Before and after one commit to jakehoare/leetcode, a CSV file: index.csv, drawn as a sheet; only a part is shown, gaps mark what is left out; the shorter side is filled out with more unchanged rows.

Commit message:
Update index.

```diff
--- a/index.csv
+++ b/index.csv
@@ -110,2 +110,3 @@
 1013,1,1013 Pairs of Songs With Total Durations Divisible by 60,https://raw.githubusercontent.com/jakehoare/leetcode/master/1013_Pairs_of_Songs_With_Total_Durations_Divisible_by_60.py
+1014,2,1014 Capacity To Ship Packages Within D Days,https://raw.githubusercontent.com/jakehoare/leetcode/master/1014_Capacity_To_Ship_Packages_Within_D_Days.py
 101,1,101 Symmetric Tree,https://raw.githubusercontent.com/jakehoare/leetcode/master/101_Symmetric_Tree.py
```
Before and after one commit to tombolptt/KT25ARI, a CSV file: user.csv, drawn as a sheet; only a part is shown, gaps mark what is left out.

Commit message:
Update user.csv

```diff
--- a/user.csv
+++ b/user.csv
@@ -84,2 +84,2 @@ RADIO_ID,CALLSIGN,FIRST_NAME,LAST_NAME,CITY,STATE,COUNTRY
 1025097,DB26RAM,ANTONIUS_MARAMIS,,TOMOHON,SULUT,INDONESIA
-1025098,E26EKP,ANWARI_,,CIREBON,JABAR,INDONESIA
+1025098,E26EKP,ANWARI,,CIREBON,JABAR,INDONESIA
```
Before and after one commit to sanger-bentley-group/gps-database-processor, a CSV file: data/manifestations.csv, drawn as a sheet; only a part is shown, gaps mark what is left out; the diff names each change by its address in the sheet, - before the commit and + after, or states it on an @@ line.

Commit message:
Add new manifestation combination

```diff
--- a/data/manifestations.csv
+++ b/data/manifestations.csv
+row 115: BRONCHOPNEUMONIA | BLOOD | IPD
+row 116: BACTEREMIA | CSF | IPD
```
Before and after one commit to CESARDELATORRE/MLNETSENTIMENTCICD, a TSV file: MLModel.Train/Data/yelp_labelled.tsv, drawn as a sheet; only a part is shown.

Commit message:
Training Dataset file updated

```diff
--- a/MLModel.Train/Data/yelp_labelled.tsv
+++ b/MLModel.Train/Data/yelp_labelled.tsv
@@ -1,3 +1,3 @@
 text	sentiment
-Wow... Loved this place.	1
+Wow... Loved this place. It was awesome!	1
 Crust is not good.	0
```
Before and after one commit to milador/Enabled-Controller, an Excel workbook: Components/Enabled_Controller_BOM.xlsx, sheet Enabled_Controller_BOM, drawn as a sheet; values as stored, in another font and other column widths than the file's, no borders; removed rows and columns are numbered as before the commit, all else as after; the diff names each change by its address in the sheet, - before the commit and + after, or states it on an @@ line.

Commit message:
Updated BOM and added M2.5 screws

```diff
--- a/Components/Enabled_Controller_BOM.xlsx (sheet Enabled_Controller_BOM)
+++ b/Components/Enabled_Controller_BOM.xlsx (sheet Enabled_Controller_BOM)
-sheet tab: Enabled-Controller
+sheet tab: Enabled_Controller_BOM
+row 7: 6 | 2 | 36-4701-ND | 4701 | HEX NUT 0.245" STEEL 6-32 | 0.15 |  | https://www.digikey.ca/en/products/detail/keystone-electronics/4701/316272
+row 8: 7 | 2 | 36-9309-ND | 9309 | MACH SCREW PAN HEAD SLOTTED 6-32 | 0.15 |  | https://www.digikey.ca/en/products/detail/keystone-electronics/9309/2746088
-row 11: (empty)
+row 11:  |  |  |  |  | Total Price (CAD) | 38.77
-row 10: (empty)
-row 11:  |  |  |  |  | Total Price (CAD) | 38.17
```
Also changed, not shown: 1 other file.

***

- Task item: The data above should be reproduced in full, word for word.

- Exercise output:
Before and after one commit to jakehoare/leetcode, a CSV file: index.csv, drawn as a sheet; only a part is shown, gaps mark what is left out; the shorter side is filled out with more unchanged rows.

Commit message:
Update index.

```diff
--- a/index.csv
+++ b/index.csv
@@ -110,2 +110,3 @@
 1013,1,1013 Pairs of Songs With Total Durations Divisible by 60,https://raw.githubusercontent.com/jakehoare/leetcode/master/1013_Pairs_of_Songs_With_Total_Durations_Divisible_by_60.py
+1014,2,1014 Capacity To Ship Packages Within D Days,https://raw.githubusercontent.com/jakehoare/leetcode/master/1014_Capacity_To_Ship_Packages_Within_D_Days.py
 101,1,101 Symmetric Tree,https://raw.githubusercontent.com/jakehoare/leetcode/master/101_Symmetric_Tree.py
```
Before and after one commit to tombolptt/KT25ARI, a CSV file: user.csv, drawn as a sheet; only a part is shown, gaps mark what is left out.

Commit message:
Update user.csv

```diff
--- a/user.csv
+++ b/user.csv
@@ -84,2 +84,2 @@ RADIO_ID,CALLSIGN,FIRST_NAME,LAST_NAME,CITY,STATE,COUNTRY
 1025097,DB26RAM,ANTONIUS_MARAMIS,,TOMOHON,SULUT,INDONESIA
-1025098,E26EKP,ANWARI_,,CIREBON,JABAR,INDONESIA
+1025098,E26EKP,ANWARI,,CIREBON,JABAR,INDONESIA
```
Before and after one commit to sanger-bentley-group/gps-database-processor, a CSV file: data/manifestations.csv, drawn as a sheet; only a part is shown, gaps mark what is left out; the diff names each change by its address in the sheet, - before the commit and + after, or states it on an @@ line.

Commit message:
Add new manifestation combination

```diff
--- a/data/manifestations.csv
+++ b/data/manifestations.csv
+row 115: BRONCHOPNEUMONIA | BLOOD | IPD
+row 116: BACTEREMIA | CSF | IPD
```
Before and after one commit to CESARDELATORRE/MLNETSENTIMENTCICD, a TSV file: MLModel.Train/Data/yelp_labelled.tsv, drawn as a sheet; only a part is shown.

Commit message:
Training Dataset file updated

```diff
--- a/MLModel.Train/Data/yelp_labelled.tsv
+++ b/MLModel.Train/Data/yelp_labelled.tsv
@@ -1,3 +1,3 @@
 text	sentiment
-Wow... Loved this place.	1
+Wow... Loved this place. It was awesome!	1
 Crust is not good.	0
```
Before and after one commit to milador/Enabled-Controller, an Excel workbook: Components/Enabled_Controller_BOM.xlsx, sheet Enabled_Controller_BOM, drawn as a sheet; values as stored, in another font and other column widths than the file's, no borders; removed rows and columns are numbered as before the commit, all else as after; the diff names each change by its address in the sheet, - before the commit and + after, or states it on an @@ line.

Commit message:
Updated BOM and added M2.5 screws

```diff
--- a/Components/Enabled_Controller_BOM.xlsx (sheet Enabled_Controller_BOM)
+++ b/Components/Enabled_Controller_BOM.xlsx (sheet Enabled_Controller_BOM)
-sheet tab: Enabled-Controller
+sheet tab: Enabled_Controller_BOM
+row 7: 6 | 2 | 36-4701-ND | 4701 | HEX NUT 0.245" STEEL 6-32 | 0.15 |  | https://www.digikey.ca/en/products/detail/keystone-electronics/4701/316272
+row 8: 7 | 2 | 36-9309-ND | 9309 | MACH SCREW PAN HEAD SLOTTED 6-32 | 0.15 |  | https://www.digikey.ca/en/products/detail/keystone-electronics/9309/2746088
-row 11: (empty)
+row 11:  |  |  |  |  | Total Price (CAD) | 38.77
-row 10: (empty)
-row 11:  |  |  |  |  | Total Price (CAD) | 38.17
```
Also changed, not shown: 1 other file.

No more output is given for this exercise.